    Many drugs like ecstasy or cannabis increase the heart rate causing high blood pressure.
  71. How does excessive alcohol intake increase the risk of heart disease?
    Excessive drinking increases blood that leads to heart disease.
  72. Where is the risk of heart disease higher?
    In industrialised countrys. Because in these places people can afford fatty foods and not need to be physically active. (e.g USA, UK)
  73. Why does regular moderate excercise reduce the risk of heart disease?
    Because it burns fat that logs arteries and and strengthens the heart muscle.
  74. Define epidemiological studies.
    The study of patterns of diseases and what factors affect them.
  75. In the case of heart disease what may epidemiologists study?
    They may study people who died of a heart disease and try to look for similarities between these people and their lifestyle and/or their genes
  76. Define homeostasis.
    Homeostasis is maintaining a constant internal environment.\n^^^ remember this definition!
  77. When external environmental changes occur what do you automatic control systems do?
    They set about to change the internal conditions to adapt to the environment. Eg too hot so you then sweat but do not pee a lot to conserve water.
  78. What are the 3 main components to any automatic control system?
    Receptors, processing centres, effectors. They can effect your hormones and nervous communication systems
  79. Your internal control system uses something called a negative feedback. Explain.
    It is a system when is theres something that their is too much it will send than to the processing centre who will coordinate a response then to effectors lower the amount and vice versa and if their is then too much the process starts again.
  80. How can you gain water?
    Drinks, food respiration.
  81. How can you lose water?
    Sweating breathing feaces and pee
  82. What do kidneys play a vital role in balancing?
    Water waste and other chemicals.

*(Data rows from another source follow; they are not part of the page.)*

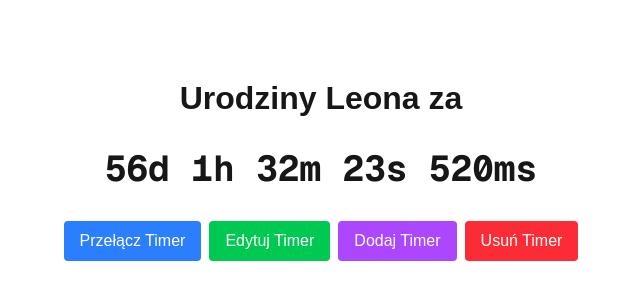
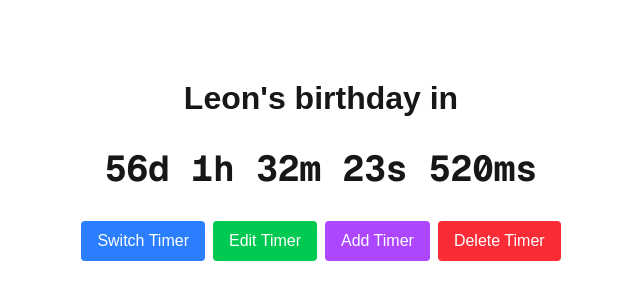
Before and after one commit to Tuhaj/ilednido, a Next.js app: page / in a window 1280 px wide. Shown: the part 230-530 px from the top of the page, without its empty margins (319-959 px from the left). Built offline with nearby package versions, Linux system fonts and the light colour scheme.

Commit message:
update: change interface language

```diff
--- a/src/app/page.js
+++ b/src/app/page.js
@@ -1,3 +1,4 @@
+// This component must be client-side only to handle localStorage and timers
 'use client';
 import { useState, useEffect } from "react";
 
@@ -7,15 +8,15 @@ export default function Home() {
     if (typeof window !== 'undefined') {
       const saved = localStorage.getItem('timers');
       return saved ? JSON.parse(saved) : [
-        { name: 'Urodziny Leona', date: '2025-05-07T00:00:00' },
-        { name: 'Urodziny Aleksandra', date: '2025-06-27T00:00:00' },
-        { name: 'Pierwszy dzień szkoły', date: '2025-09-02T00:00:00' }
+        { name: "Leon's birthday", date: '2025-05-07T00:00:00' },
+        { name: "Aleksander's birthday", date: '2025-06-27T00:00:00' },
+        { name: "First school day", date: '2025-09-02T00:00:00' }
       ];
     }
     return [
-      { name: 'Urodziny Leona', date: '2025-05-07T00:00:00' },
-      { name: 'Urodziny Aleksandra', date: '2025-06-27T00:00:00' },
-      { name: 'Pierwszy dzień szkoły', date: '2025-09-02T00:00:00' }
+      { name: "Leon's birthday", date: '2025-05-07T00:00:00' },
+      { name: "Aleksander's birthday", date: '2025-06-27T00:00:00' },
+      { name: "First school day", date: '2025-09-02T00:00:00' }
     ];
   });
   const [currentTimerIndex, setCurrentTimerIndex] = useState(() => {
@@ -65,8 +66,8 @@ export default function Home() {
   };
 
   const editTimer = () => {
-    const newName = prompt('Wprowadź nową nazwę:', timers[currentTimerIndex].name);
-    const newDate = prompt('Wprowadź nową datę (RRRR-MM-DDThh:mm:ss):', timers[currentTimerIndex].date);
+    const newName = prompt('Enter new name:', timers[currentTimerIndex].name);
+    const newDate = prompt('Enter new date (YYYY-MM-DDThh:mm:ss):', timers[currentTimerIndex].date);
 
     if (newName && newDate) {
       setTimers(prev => {
@@ -78,8 +79,8 @@ export default function Home() {
   };
 
   const addNewTimer = () => {
-    const newName = prompt('Wprowadź nazwę nowego timera:');
-    const newDate = prompt('Wprowadź datę (RRRR-MM-DDThh:mm:ss):');
+    const newName = prompt('Enter new timer name:');
+    const newDate = prompt('Enter date (YYYY-MM-DDThh:mm:ss):');
 
     if (newName && newDate) {
       setTimers(prev => [...prev, { name: newName, date: newDate }]);
@@ -88,7 +89,7 @@ export default function Home() {
   };
 
   const deleteTimer = () => {
-    if (window.confirm('Czy na pewno chcesz usunąć ten timer?')) {
+    if (window.confirm('Are you sure you want to delete this timer?')) {
       setTimers(prev => {
         const newTimers = prev.filter((_, index) => index !== currentTimerIndex);
         return newTimers;
@@ -102,7 +103,7 @@ export default function Home() {
       {timers.length > 0 ? (
         <>
           <h1 className="text-3xl font-semibold">
-            {timers[currentTimerIndex].name} za
+            {timers[currentTimerIndex].name} in
           </h1>
           <div className="text-4xl font-bold font-mono">{timeLeft}</div>
           <div className="flex gap-2">
@@ -110,18 +111,18 @@ export default function Home() {
               onClick={toggleTimer}
               className="mt-4 px-4 py-2 bg-blue-500 text-white rounded hover:bg-blue-600 transition-colors"
             >
-              Przełącz Timer
+              Switch Timer
             </button>
             <button
               onClick={editTimer}
               className="mt-4 px-4 py-2 bg-green-500 text-white rounded hover:bg-green-600 transition-colors"
             >
-              Edytuj Timer
+              Edit Timer
             </button>
             <button
               onClick={() => {
-                const newName = prompt('Wprowadź nazwę nowego timera:');
-                const newDate = prompt('Wprowadź datę (RRRR-MM-DD):');
+                const newName = prompt('Enter new timer name:');
+                const newDate = prompt('Enter date (YYYY-MM-DD):');
 
                 if (newName && newDate) {
                   const fullDate = `${newDate}T00:00:00`;
@@ -131,13 +132,13 @@ export default function Home() {
               }}
               className="mt-4 px-4 py-2 bg-purple-500 text-white rounded hover:bg-purple-600 transition-colors"
             >
-              Dodaj Timer
+              Add Timer
             </button>
             <button
               onClick={deleteTimer}
               className="mt-4 px-4 py-2 bg-red-500 text-white rounded hover:bg-red-600 transition-colors"
             >
-              Usuń Timer
+              Delete Timer
             </button>
           </div>
         </>
```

  83. How do kidneys regulate the levels of stuff?
    1) filter small molecules from the blood e.g salt sugar and waste\n2) the reabsorb stuff e.g all the sugar, as much salt and water as the body needs (water absorption is controlled by the hormone ADH) \n3) whatever else isn't needed is pee
  84. What is blood plasma?
    The liquid stuff that carries blood cells and dissolves substances
  85. The kidneys regulate water levels by producing either ........... or ..................... urine
    Dilute, concentrated
  86. The concentration of the urine depends on the concentration of the ......... ...........
    Blood plasma
  87. Why would the external temrature effect the concentration of the blood plasma/urine?
    Temp effects how much you sweat which effects how much wateryou contain. This means the kidneys will reabsorb more waterbuck into the blood leaving a small concentrated amount of urine.
  88. How does exercise affect your urine?
    Exercise effects how much you sweat which effects how much wateryou contain. This means the kidneys will reabsorb more waterbuck into the blood leaving a small concentrated amount of urine.
  89. How does the intake of fluids and salts affect your urine?
    Not drinking enough water or too much salt will make concentrated urine. Drinking lots of water will make dilute urine.
  90. The concentration of urine is controlled by what hormone?
    ADH (anti–diuretic hormone) that is released by the pituitary hormone.
  91. What monitors the blood water content and then gives orders to release ADH?
    The brain. It tell the pituitary what to do.
  92. The whole process of water content is controlled by what?
    Negative feedback.
  93. How is ADH production inhibited by drugs?
    They interfere with the production of ADH
  94. What are the effects of alcohol suppressing ADH production?
    Alcohol make you pee lots and dilutely because it suppresses the production the kidneys will absorb less water. This's you means you will urinate more leading to dehydration.
  95. What are the effects of ecstasy on the body?
    The ecstasy increases the amount of ADH produced so you pee very little and very concentrated. You can die from too much water.